*** This article is no longer being updated ***
March 4, 2021

Layout, Social Distancing & Fresh Air

Hands, Face, Space.

The key rule is to maintain a 2m distance between people at all times. The social distancing guidelines are not only valid within business premises, but need to be respected by staff members while travelling to and from work and by customers while waiting or queuing outside a premises.

Where social distancing guidelines cannot be followed in full in particular circumstances, businesses should consider whether that activity can be redesigned to guarantee space between people using mitigating methods. If not, the activity should be avoided completely.

Businesses must calculate the maximum number of customers that can reasonably follow social distancing guidelines (2m, or 1m with risk mitigation where 2m is not viable) within the store and any outdoor selling areas. Take into account total floorspace as well as likely pinch points and busy areas.

  • When it is not possible to keep a 2m-distance, there are extra measures to mitigate the risk that must be put in place, for example:
  • - Washing hands and cleaning surfaces more often
  • - Keeping the activity time as short as possible
  • - Using screens or barriers to separate people from each other
  • - Using back-to-back or side-to-side working (rather than face-to-face) whenever possible
  • - Provide your staff with extra PPE protection, such as visors and goggles to be used in addition to a face masks
  • - Reducing the number of people each person has contact with by using ‘fixed teams' or 'partnering’, so each person works with and encounter only a few others

Social distancing applies to all parts of a business, not just the place where people spend most of their time, but also entrances and exits, break rooms, canteens and similar settings. These are often the most challenging areas to maintain social distancing and workers should be specifically reminded. Never let your guard down: a nice and quick coffee break with a colleague could represent an even higher risk of contracting the virus.

If you do not want to keep verbally warning customers, you can disseminate the space with posters that remind them to keep the distance from other people, as well as floor marking, which indicates the direction of the visit or delimits where people can stand when queuing or waiting before the counter.

You should also space working areas as much as possible or install shields and barriers, if not viable. It is also crucial to minimise contact when handing over products or reduce access to fridges, counters and display stands, and make sure everything is well spaced out so that people do not happen to get too close to each other to reach what they need.

Fresh air and outdoor space

Adequate ventilation helps dispersing particles of virus is in the air reducing the risk from aerosol transmission. You should maximise the fresh air in your premises by increasing both natural ventilation (keeping windows doors and vents fully or partially open) and mechanical ventilation using fans and ducts to bring in fresh air from outside.

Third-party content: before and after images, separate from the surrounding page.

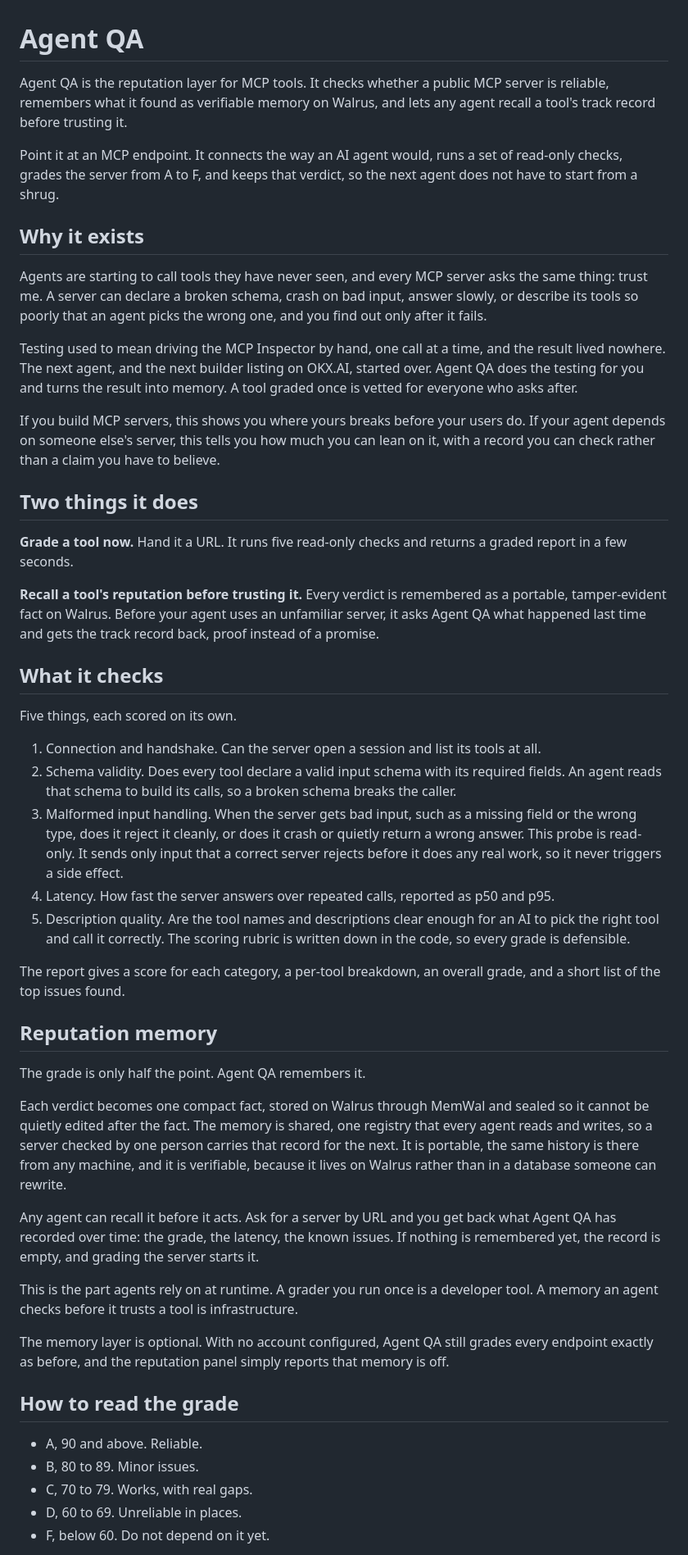
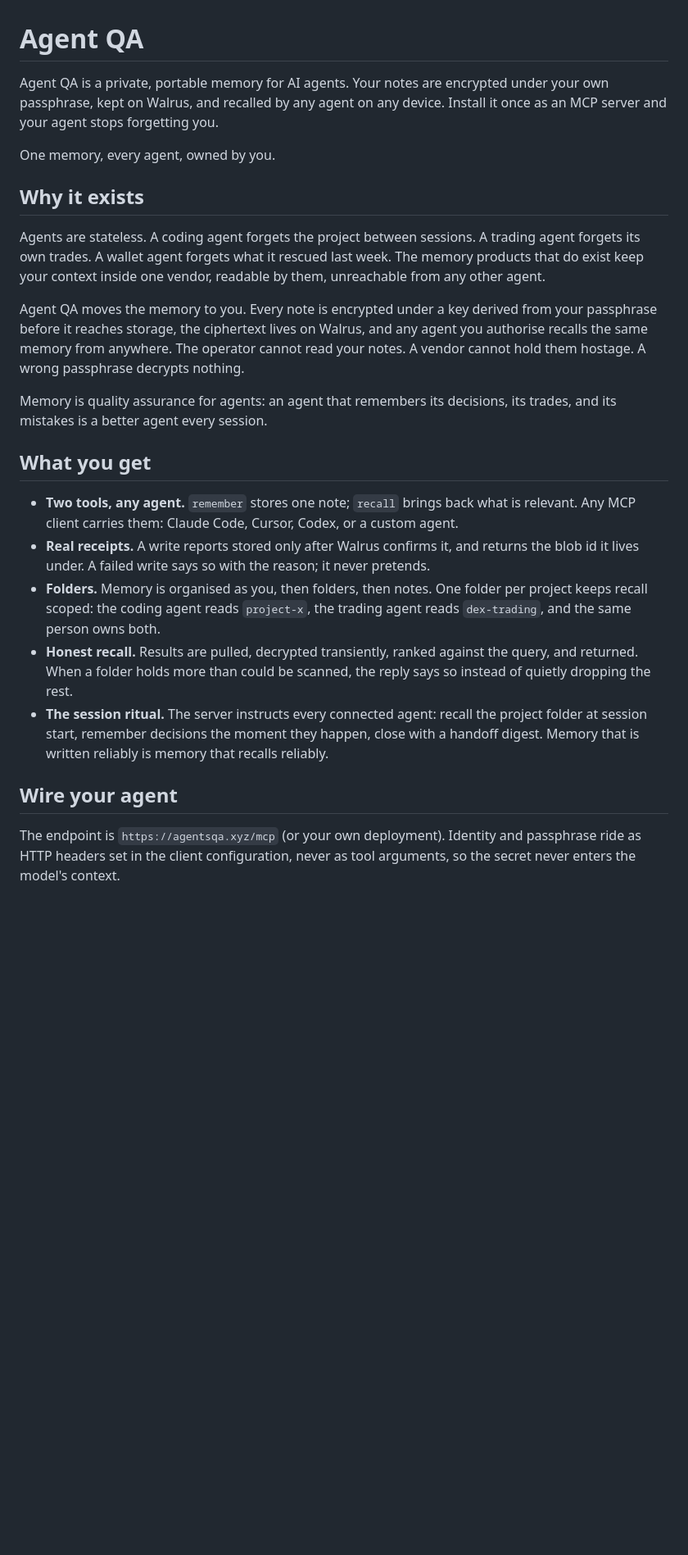
Before and after one commit to Iziedking/Agent-QA, a Markdown page: README.md, the part around one of its changes. Shown at 82% size. Rendered like a GitHub page; blank space fills up the shorter version.

```diff
--- a/README.md
+++ b/README.md
@@ -1,52 +1,26 @@
 # Agent QA
 
-Agent QA is the reputation layer for MCP tools. It checks whether a public MCP server is reliable, remembers what it found as verifiable memory on Walrus, and lets any agent recall a tool's track record before trusting it.
+Agent QA is a private, portable memory for AI agents. Your notes are encrypted under your own passphrase, kept on Walrus, and recalled by any agent on any device. Install it once as an MCP server and your agent stops forgetting you.
 
-Point it at an MCP endpoint. It connects the way an AI agent would, runs a set of read-only checks, grades the server from A to F, and keeps that verdict, so the next agent does not have to start from a shrug.
+One memory, every agent, owned by you.
 
 ## Why it exists
 
-Agents are starting to call tools they have never seen, and every MCP server asks the same thing: trust me. A server can declare a broken schema, crash on bad input, answer slowly, or describe its tools so poorly that an agent picks the wrong one, and you find out only after it fails.
+Agents are stateless. A coding agent forgets the project between sessions. A trading agent forgets its own trades. A wallet agent forgets what it rescued last week. The memory products that do exist keep your context inside one vendor, readable by them, unreachable from any other agent.
 
-Testing used to mean driving the MCP Inspector by hand, one call at a time, and the result lived nowhere. The next agent, and the next builder listing on OKX.AI, started over. Agent QA does the testing for you and turns the result into memory. A tool graded once is vetted for everyone who asks after.
+Agent QA moves the memory to you. Every note is encrypted under a key derived from your passphrase before it reaches storage, the ciphertext lives on Walrus, and any agent you authorise recalls the same memory from anywhere. The operator cannot read your notes. A vendor cannot hold them hostage. A wrong passphrase decrypts nothing.
 
-If you build MCP servers, this shows you where yours breaks before your users do. If your agent depends on someone else's server, this tells you how much you can lean on it, with a record you can check rather than a claim you have to believe.
+Memory is quality assurance for agents: an agent that remembers its decisions, its trades, and its mistakes is a better agent every session.
 
-## Two things it does
+## What you get
 
-**Grade a tool now.** Hand it a URL. It runs five read-only checks and returns a graded report in a few seconds.
+- **Two tools, any agent.** `remember` stores one note; `recall` brings back what is relevant. Any MCP client carries them: Claude Code, Cursor, Codex, or a custom agent.
+- **Real receipts.** A write reports stored only after Walrus confirms it, and returns the blob id it lives under. A failed write says so with the reason; it never pretends.
+- **Folders.** Memory is organised as you, then folders, then notes. One folder per project keeps recall scoped: the coding agent reads `project-x`, the trading agent reads `dex-trading`, and the same person owns both.
+- **Honest recall.** Results are pulled, decrypted transiently, ranked against the query, and returned. When a folder holds more than could be scanned, the reply says so instead of quietly dropping the rest.
+- **The session ritual.** The server instructs every connected agent: recall the project folder at session start, remember decisions the moment they happen, close with a handoff digest. Memory that is written reliably is memory that recalls reliably.
 
-**Recall a tool's reputation before trusting it.** Every verdict is remembered as a portable, tamper-evident fact on Walrus. Before your agent uses an unfamiliar server, it asks Agent QA what happened last time and gets the track record back, proof instead of a promise.
+## Wire your agent
 
-## What it checks
+The endpoint is `https://agentsqa.xyz/mcp` (or your own deployment). Identity and passphrase ride as HTTP headers set in the client configuration, never as tool arguments, so the secret never enters the model's context.
 
-Five things, each scored on its own.
-
-1. Connection and handshake. Can the server open a session and list its tools at all.
-2. Schema validity. Does every tool declare a valid input schema with its required fields. An agent reads that schema to build its calls, so a broken schema breaks the caller.
-3. Malformed input handling. When the server gets bad input, such as a missing field or the wrong type, does it reject it cleanly, or does it crash or quietly return a wrong answer. This probe is read-only. It sends only input that a correct server rejects before it does any real work, so it never triggers a side effect.
-4. Latency. How fast the server answers over repeated calls, reported as p50 and p95.
-5. Description quality. Are the tool names and descriptions clear enough for an AI to pick the right tool and call it correctly. The scoring rubric is written down in the code, so every grade is defensible.
-
-The report gives a score for each category, a per-tool breakdown, an overall grade, and a short list of the top issues found.
-
-## Reputation memory
-
-The grade is only half the point. Agent QA remembers it.
-
-Each verdict becomes one compact fact, stored on Walrus through MemWal and sealed so it cannot be quietly edited after the fact. The memory is shared, one registry that every agent reads and writes, so a server checked by one person carries that record for the next. It is portable, the same history is there from any machine, and it is verifiable, because it lives on Walrus rather than in a database someone can rewrite.
-
-Any agent can recall it before it acts. Ask for a server by URL and you get back what Agent QA has recorded over time: the grade, the latency, the known issues. If nothing is remembered yet, the record is empty, and grading the server starts it.
-
-This is the part agents rely on at runtime. A grader you run once is a developer tool. A memory an agent checks before it trusts a tool is infrastructure.
-
-The memory layer is optional. With no account configured, Agent QA still grades every endpoint exactly as before, and the reputation panel simply reports that memory is off.
-
-## How to read the grade
-
-- A, 90 and above. Reliable.
-- B, 80 to 89. Minor issues.
-- C, 70 to 79. Works, with real gaps.
-- D, 60 to 69. Unreliable in places.
-- F, below 60. Do not depend on it yet.
-
```
Also changed, not shown: other parts of README.md (+38 -39 lines).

Your may have different means of providing ventilation for each area: start by making a list of areas in your workplace and how they are ventilated. Floor or design plans may help with this, but sometimes walking around and making a note of each area and how it is ventilated is the best solution. You can get take a fullassessment of ventilation here.

If you have the possibility, try to maximise the outdoor space: there, you can hold socially-distanced in-person meetings with the staff (if not run remotely), create new experiences for guests or customers, extending your business space in a safer environment.

Guidelines from the government

No items found.
Social distance